Serious Reads: Best Food Writing 2012, edited by Holly Hughes
For my last review of 2012, it seems only natural to write about Best Food Writing 2012, edited by Holly Hughes. This is the twelfth year of the Best Food Writing series, and the most enjoyable anthology I've read in a long time. The contributors range from popular bloggers like Deb Perelman of Smitten Kitchen, to accomplished authors like John T. Edge, and all levels of notoriety in between. I appreciated the diversity of topics, writing styles, and sources incorporated into Hughes' collection, a testament to her desire to provide a complete and rich representation of the food writing scene.
Happily, many of the pieces included in Best Food Writing are from books you've read about on this site in the past year—Tomatoland, An Everlasting Meal, and A Spoonful of Promises to name a few. Other pieces are from the New York Times, Gastronomica, or popular food magazines like Food & Wine and Saveur. But in addition to these high-profile foodie readers, there were also interesting and off-beat pieces from non-traditional food writing sources.
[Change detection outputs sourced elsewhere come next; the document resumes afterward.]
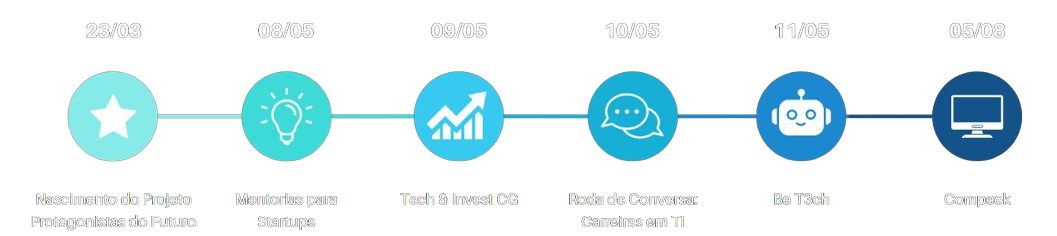
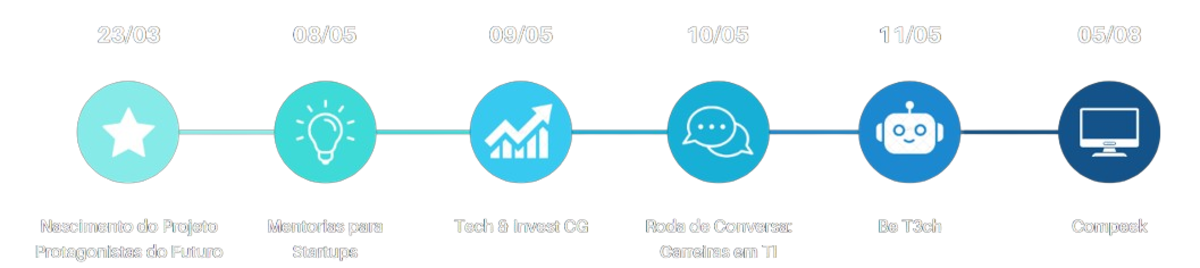
update: aumenta tamanho das fotos

diff --git a/home/index.html b/home/index.html
@@ -79,17 +79,17 @@
         <p class="display-5 theme-black" style="margin-top: 20px;">O que fazemos?</p>
         <div class="container-fluid text-center container-do">
           <div class="container" style="margin-top: 10px;">
-            <img src="imagens/picture1.png" alt="picture1" style="width: 50%;">
+            <img src="imagens/picture1.png" alt="picture1" style="width: 60%;">
             <p class="fs-2" style="margin-top: 10px;">Eventos</p>
             <p class="fs-4 theme-black">Realização de eventos, incluindo rodas de conversas, palestras e workshops que envolvam empresas, governo e a comunidade acadêmica</p>
           </div>
           <div class="container" style="margin-top: 10px;">
-            <img src="imagens/picture2.png" alt="picture1" style="width: 50%;">
+            <img src="imagens/picture2.png" alt="picture1" style="width: 60%;">
             <p class="fs-2" style="margin-top: 10px;">Desenvolvimento de carreira</p>
             <p class="fs-4 theme-black">Preparação e mentorias para oportunidades de crescimento em carreiras de TI</p>
           </div>
           <div class="container" style="margin-top: 10px;">
-            <img src="imagens/picture3.png" alt="picture1" style="width: 50%;">
+            <img src="imagens/picture3.png" alt="picture1" style="width: 60%;">
             <p class="fs-2" style="margin-top: 10px;">Capacitação</p>
             <p class="fs-4 theme-black">Orientação e lapidação conjunta
               de conhecimentos técnicos e habilidades interpessoais</p>
@@ -102,7 +102,7 @@
       <div class="container-fluid text-center container-background4">
         <p class="display-5 theme-white" style="margin-top: 20px;">Timeline</p>
         <p class="fs-4 theme-white">Acompanhe a nossa trajetória</p>
-        <div class="container" style="margin-top: 10%; justify-content: center; align-items: center;">
+        <div class="container" style="margin-top: 6%; justify-content: center; align-items: center;">
           <img src="imagens/timeline.png" alt="timeline" class="img-fluid">
         </div>
       </div>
Contributions ranged from serious to light-hearted. Maureen O'Hagan tackles the tricky topic of childhood obesity through the eyes of two obese teens, providing a perspective on junk food and overeating that is rarely heard in the media. Kevin Pang tells the story of Brandon Baltzley, an up-and-coming chef struggling with a cocaine addiction. But more hilarious food reflections are provided by Joel Stein, who entertains with a piece on finding his manhood through barbecue, and David Leite, who recounts his Thanksgiving baking catastrophes.
Over the years, this series has incorporated more online writers into its pages, giving credibility and recognition to authors who primarily publish their work digitally. One of the most touching pieces in the book is from James Beard Award-winning blogger Elissa Altman, of the popular Poor Man's Feast. Her short memoir about her mother's egg obsession—and how different preparations indicated whether she was in a good mood or in a rage—is both heart-wrenching and funny. Such pieces show how creative and wide-ranging food writing can be.
Best Food Writing 2012 lives up to its claim—the work included in this anthology is some of the best food writing I've read this year. The book succeeds in demonstrating the depth and creativity that food writers can accomplish. A must-read for aspiring food writers, obsessive readers, or those just looking for a fast, enjoyable read this holiday season.
About the Author: A student in Providence, Rhode Island, Leah Douglas loves learning about, talking about, reading about, and consuming food. Her work has also been featured in Rhode Island Monthly Magazine.